The records that follow are to be given again exactly. Do not carry over any image.

************

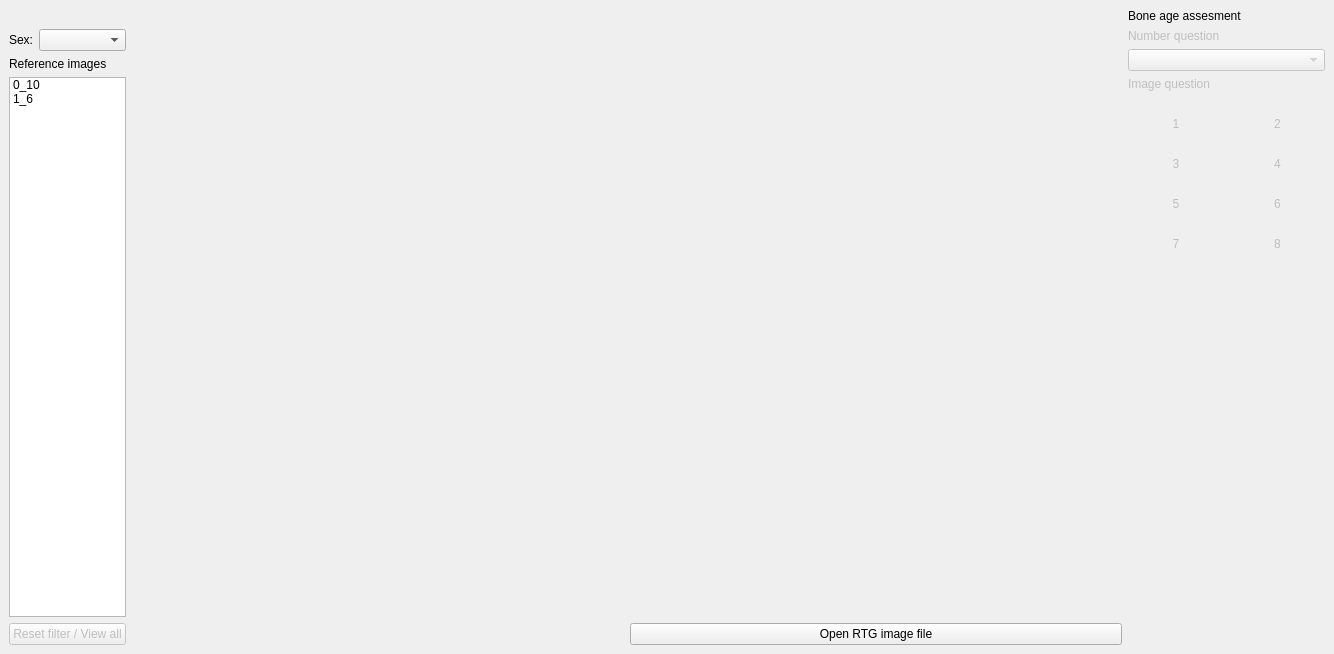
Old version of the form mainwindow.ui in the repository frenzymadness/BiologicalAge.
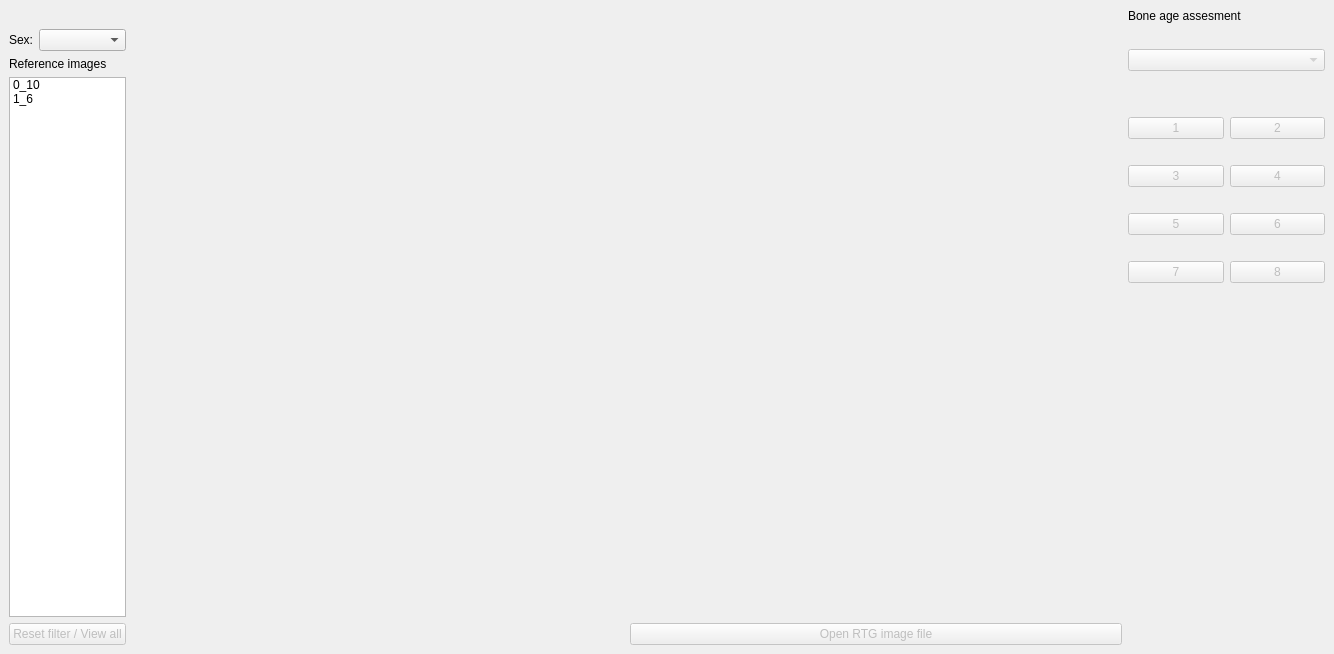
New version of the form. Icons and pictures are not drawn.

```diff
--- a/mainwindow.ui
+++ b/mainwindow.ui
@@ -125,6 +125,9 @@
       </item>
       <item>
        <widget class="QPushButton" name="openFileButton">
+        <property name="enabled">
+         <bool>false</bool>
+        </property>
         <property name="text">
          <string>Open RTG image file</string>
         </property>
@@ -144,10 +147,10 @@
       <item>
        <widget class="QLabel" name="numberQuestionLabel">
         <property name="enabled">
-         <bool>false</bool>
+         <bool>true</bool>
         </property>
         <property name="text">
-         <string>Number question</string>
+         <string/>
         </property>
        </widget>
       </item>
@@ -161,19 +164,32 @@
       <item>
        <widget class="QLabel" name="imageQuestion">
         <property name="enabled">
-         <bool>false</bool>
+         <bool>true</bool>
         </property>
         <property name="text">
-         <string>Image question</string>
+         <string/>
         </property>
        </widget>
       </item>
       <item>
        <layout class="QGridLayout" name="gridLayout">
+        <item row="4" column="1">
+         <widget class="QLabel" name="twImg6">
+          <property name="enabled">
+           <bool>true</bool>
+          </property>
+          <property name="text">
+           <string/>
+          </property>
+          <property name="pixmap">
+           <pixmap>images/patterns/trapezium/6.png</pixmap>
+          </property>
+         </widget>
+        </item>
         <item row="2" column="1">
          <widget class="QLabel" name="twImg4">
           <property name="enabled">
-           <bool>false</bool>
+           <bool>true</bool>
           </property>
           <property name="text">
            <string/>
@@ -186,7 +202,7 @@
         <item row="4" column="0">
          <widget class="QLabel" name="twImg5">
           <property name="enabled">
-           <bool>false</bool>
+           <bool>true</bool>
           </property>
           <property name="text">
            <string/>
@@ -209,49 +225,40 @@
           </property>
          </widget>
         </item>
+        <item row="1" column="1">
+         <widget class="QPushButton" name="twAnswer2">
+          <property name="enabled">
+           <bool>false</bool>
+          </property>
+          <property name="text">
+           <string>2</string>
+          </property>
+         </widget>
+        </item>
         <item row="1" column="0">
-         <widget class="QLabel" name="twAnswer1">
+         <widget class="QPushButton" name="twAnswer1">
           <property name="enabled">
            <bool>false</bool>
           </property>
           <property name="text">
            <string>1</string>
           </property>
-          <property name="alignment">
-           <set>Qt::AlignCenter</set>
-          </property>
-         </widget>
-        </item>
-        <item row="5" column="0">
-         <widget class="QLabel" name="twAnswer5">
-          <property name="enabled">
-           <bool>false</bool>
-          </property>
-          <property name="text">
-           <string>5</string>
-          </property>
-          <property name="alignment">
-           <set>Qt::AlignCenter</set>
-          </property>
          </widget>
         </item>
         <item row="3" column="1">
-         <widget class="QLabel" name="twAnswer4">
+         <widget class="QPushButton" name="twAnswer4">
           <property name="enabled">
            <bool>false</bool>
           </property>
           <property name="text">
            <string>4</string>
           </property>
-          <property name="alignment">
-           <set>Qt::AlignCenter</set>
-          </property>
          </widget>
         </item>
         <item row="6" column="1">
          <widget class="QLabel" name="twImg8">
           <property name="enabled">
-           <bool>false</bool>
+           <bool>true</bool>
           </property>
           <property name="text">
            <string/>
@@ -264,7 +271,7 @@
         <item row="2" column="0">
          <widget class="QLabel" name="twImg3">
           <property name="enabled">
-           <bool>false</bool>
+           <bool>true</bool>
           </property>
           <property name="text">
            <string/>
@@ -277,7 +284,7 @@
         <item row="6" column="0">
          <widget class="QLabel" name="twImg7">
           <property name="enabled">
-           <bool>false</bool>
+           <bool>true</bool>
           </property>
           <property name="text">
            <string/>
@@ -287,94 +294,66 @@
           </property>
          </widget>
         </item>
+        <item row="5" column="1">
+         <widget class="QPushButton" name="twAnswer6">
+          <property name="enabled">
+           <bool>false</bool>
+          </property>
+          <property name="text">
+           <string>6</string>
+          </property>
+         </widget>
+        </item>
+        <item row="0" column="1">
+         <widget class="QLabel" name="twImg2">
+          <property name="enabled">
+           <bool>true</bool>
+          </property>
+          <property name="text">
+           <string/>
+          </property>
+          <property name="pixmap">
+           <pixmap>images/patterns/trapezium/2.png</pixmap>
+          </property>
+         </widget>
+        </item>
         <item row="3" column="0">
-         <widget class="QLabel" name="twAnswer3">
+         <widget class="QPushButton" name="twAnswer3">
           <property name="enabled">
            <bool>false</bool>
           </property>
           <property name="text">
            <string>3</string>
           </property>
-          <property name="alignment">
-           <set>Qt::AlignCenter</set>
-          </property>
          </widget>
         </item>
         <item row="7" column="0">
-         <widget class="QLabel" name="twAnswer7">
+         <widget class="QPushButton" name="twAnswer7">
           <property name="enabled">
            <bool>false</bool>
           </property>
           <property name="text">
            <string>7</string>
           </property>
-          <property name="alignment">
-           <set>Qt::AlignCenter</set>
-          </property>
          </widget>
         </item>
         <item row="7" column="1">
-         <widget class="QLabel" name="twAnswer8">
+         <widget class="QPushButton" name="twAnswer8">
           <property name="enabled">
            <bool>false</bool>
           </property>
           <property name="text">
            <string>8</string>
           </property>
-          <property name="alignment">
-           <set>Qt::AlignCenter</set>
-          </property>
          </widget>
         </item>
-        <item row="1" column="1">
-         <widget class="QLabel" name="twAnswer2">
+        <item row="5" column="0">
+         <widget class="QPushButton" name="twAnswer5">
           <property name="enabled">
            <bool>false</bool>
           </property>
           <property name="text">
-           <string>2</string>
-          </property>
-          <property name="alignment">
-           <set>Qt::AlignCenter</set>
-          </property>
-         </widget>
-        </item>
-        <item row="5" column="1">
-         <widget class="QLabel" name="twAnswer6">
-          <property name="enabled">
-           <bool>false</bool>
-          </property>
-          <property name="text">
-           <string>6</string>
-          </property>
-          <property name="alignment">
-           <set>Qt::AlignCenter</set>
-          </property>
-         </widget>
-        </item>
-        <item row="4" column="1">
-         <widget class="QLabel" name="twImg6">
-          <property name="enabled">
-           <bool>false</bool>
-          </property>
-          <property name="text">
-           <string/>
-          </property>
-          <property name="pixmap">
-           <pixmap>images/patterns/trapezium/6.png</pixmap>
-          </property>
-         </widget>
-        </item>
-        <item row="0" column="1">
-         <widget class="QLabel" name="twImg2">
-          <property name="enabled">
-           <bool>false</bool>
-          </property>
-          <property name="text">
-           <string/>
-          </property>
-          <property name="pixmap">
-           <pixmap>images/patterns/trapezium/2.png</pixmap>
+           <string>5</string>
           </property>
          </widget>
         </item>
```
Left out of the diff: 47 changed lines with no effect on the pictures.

************

■ Worked solution
Old version of the form mainwindow.ui in the repository frenzymadness/BiologicalAge.
New version of the form. Icons and pictures are not drawn.

```diff
--- a/mainwindow.ui
+++ b/mainwindow.ui
@@ -125,6 +125,9 @@
       </item>
       <item>
        <widget class="QPushButton" name="openFileButton">
+        <property name="enabled">
+         <bool>false</bool>
+        </property>
         <property name="text">
          <string>Open RTG image file</string>
         </property>
@@ -144,10 +147,10 @@
       <item>
        <widget class="QLabel" name="numberQuestionLabel">
         <property name="enabled">
-         <bool>false</bool>
+         <bool>true</bool>
         </property>
         <property name="text">
-         <string>Number question</string>
+         <string/>
         </property>
        </widget>
       </item>
@@ -161,19 +164,32 @@
       <item>
        <widget class="QLabel" name="imageQuestion">
         <property name="enabled">
-         <bool>false</bool>
+         <bool>true</bool>
         </property>
         <property name="text">
-         <string>Image question</string>
+         <string/>
         </property>
        </widget>
       </item>
       <item>
        <layout class="QGridLayout" name="gridLayout">
+        <item row="4" column="1">
+         <widget class="QLabel" name="twImg6">
+          <property name="enabled">
+           <bool>true</bool>
+          </property>
+          <property name="text">
+           <string/>
+          </property>
+          <property name="pixmap">
+           <pixmap>images/patterns/trapezium/6.png</pixmap>
+          </property>
+         </widget>
+        </item>
         <item row="2" column="1">
          <widget class="QLabel" name="twImg4">
           <property name="enabled">
-           <bool>false</bool>
+           <bool>true</bool>
           </property>
           <property name="text">
            <string/>
@@ -186,7 +202,7 @@
         <item row="4" column="0">
          <widget class="QLabel" name="twImg5">
           <property name="enabled">
-           <bool>false</bool>
+           <bool>true</bool>
           </property>
           <property name="text">
            <string/>
@@ -209,49 +225,40 @@
           </property>
          </widget>
         </item>
+        <item row="1" column="1">
+         <widget class="QPushButton" name="twAnswer2">
+          <property name="enabled">
+           <bool>false</bool>
+          </property>
+          <property name="text">
+           <string>2</string>
+          </property>
+         </widget>
+        </item>
         <item row="1" column="0">
-         <widget class="QLabel" name="twAnswer1">
+         <widget class="QPushButton" name="twAnswer1">
           <property name="enabled">
            <bool>false</bool>
           </property>
           <property name="text">
            <string>1</string>
           </property>
-          <property name="alignment">
-           <set>Qt::AlignCenter</set>
-          </property>
-         </widget>
-        </item>
-        <item row="5" column="0">
-         <widget class="QLabel" name="twAnswer5">
-          <property name="enabled">
-           <bool>false</bool>
-          </property>
-          <property name="text">
-           <string>5</string>
-          </property>
-          <property name="alignment">
-           <set>Qt::AlignCenter</set>
-          </property>
          </widget>
         </item>
         <item row="3" column="1">
-         <widget class="QLabel" name="twAnswer4">
+         <widget class="QPushButton" name="twAnswer4">
           <property name="enabled">
            <bool>false</bool>
           </property>
           <property name="text">
            <string>4</string>
           </property>
-          <property name="alignment">
-           <set>Qt::AlignCenter</set>
-          </property>
          </widget>
         </item>
         <item row="6" column="1">
          <widget class="QLabel" name="twImg8">
           <property name="enabled">
-           <bool>false</bool>
+           <bool>true</bool>
           </property>
           <property name="text">
            <string/>
@@ -264,7 +271,7 @@
         <item row="2" column="0">
          <widget class="QLabel" name="twImg3">
           <property name="enabled">
-           <bool>false</bool>
+           <bool>true</bool>
           </property>
           <property name="text">
            <string/>
@@ -277,7 +284,7 @@
         <item row="6" column="0">
          <widget class="QLabel" name="twImg7">
           <property name="enabled">
-           <bool>false</bool>
+           <bool>true</bool>
           </property>
           <property name="text">
            <string/>
@@ -287,94 +294,66 @@
           </property>
          </widget>
         </item>
+        <item row="5" column="1">
+         <widget class="QPushButton" name="twAnswer6">
+          <property name="enabled">
+           <bool>false</bool>
+          </property>
+          <property name="text">
+           <string>6</string>
+          </property>
+         </widget>
+        </item>
+        <item row="0" column="1">
+         <widget class="QLabel" name="twImg2">
+          <property name="enabled">
+           <bool>true</bool>
+          </property>
+          <property name="text">
+           <string/>
+          </property>
+          <property name="pixmap">
+           <pixmap>images/patterns/trapezium/2.png</pixmap>
+          </property>
+         </widget>
+        </item>
         <item row="3" column="0">
-         <widget class="QLabel" name="twAnswer3">
+         <widget class="QPushButton" name="twAnswer3">
           <property name="enabled">
            <bool>false</bool>
           </property>
           <property name="text">
            <string>3</string>
           </property>
-          <property name="alignment">
-           <set>Qt::AlignCenter</set>
-          </property>
          </widget>
         </item>
         <item row="7" column="0">
-         <widget class="QLabel" name="twAnswer7">
+         <widget class="QPushButton" name="twAnswer7">
           <property name="enabled">
            <bool>false</bool>
           </property>
           <property name="text">
            <string>7</string>
           </property>
-          <property name="alignment">
-           <set>Qt::AlignCenter</set>
-          </property>
          </widget>
         </item>
         <item row="7" column="1">
-         <widget class="QLabel" name="twAnswer8">
+         <widget class="QPushButton" name="twAnswer8">
           <property name="enabled">
            <bool>false</bool>
           </property>
           <property name="text">
            <string>8</string>
           </property>
-          <property name="alignment">
-           <set>Qt::AlignCenter</set>
-          </property>
          </widget>
         </item>
-        <item row="1" column="1">
-         <widget class="QLabel" name="twAnswer2">
+        <item row="5" column="0">
+         <widget class="QPushButton" name="twAnswer5">
           <property name="enabled">
            <bool>false</bool>
           </property>
           <property name="text">
-           <string>2</string>
-          </property>
-          <property name="alignment">
-           <set>Qt::AlignCenter</set>
-          </property>
-         </widget>
-        </item>
-        <item row="5" column="1">
-         <widget class="QLabel" name="twAnswer6">
-          <property name="enabled">
-           <bool>false</bool>
-          </property>
-          <property name="text">
-           <string>6</string>
-          </property>
-          <property name="alignment">
-           <set>Qt::AlignCenter</set>
-          </property>
-         </widget>
-        </item>
-        <item row="4" column="1">
-         <widget class="QLabel" name="twImg6">
-          <property name="enabled">
-           <bool>false</bool>
-          </property>
-          <property name="text">
-           <string/>
-          </property>
-          <property name="pixmap">
-           <pixmap>images/patterns/trapezium/6.png</pixmap>
-          </property>
-         </widget>
-        </item>
-        <item row="0" column="1">
-         <widget class="QLabel" name="twImg2">
-          <property name="enabled">
-           <bool>false</bool>
-          </property>
-          <property name="text">
-           <string/>
-          </property>
-          <property name="pixmap">
-           <pixmap>images/patterns/trapezium/2.png</pixmap>
+           <string>5</string>
           </property>
          </widget>
         </item>
```
Left out of the diff: 47 changed lines with no effect on the pictures.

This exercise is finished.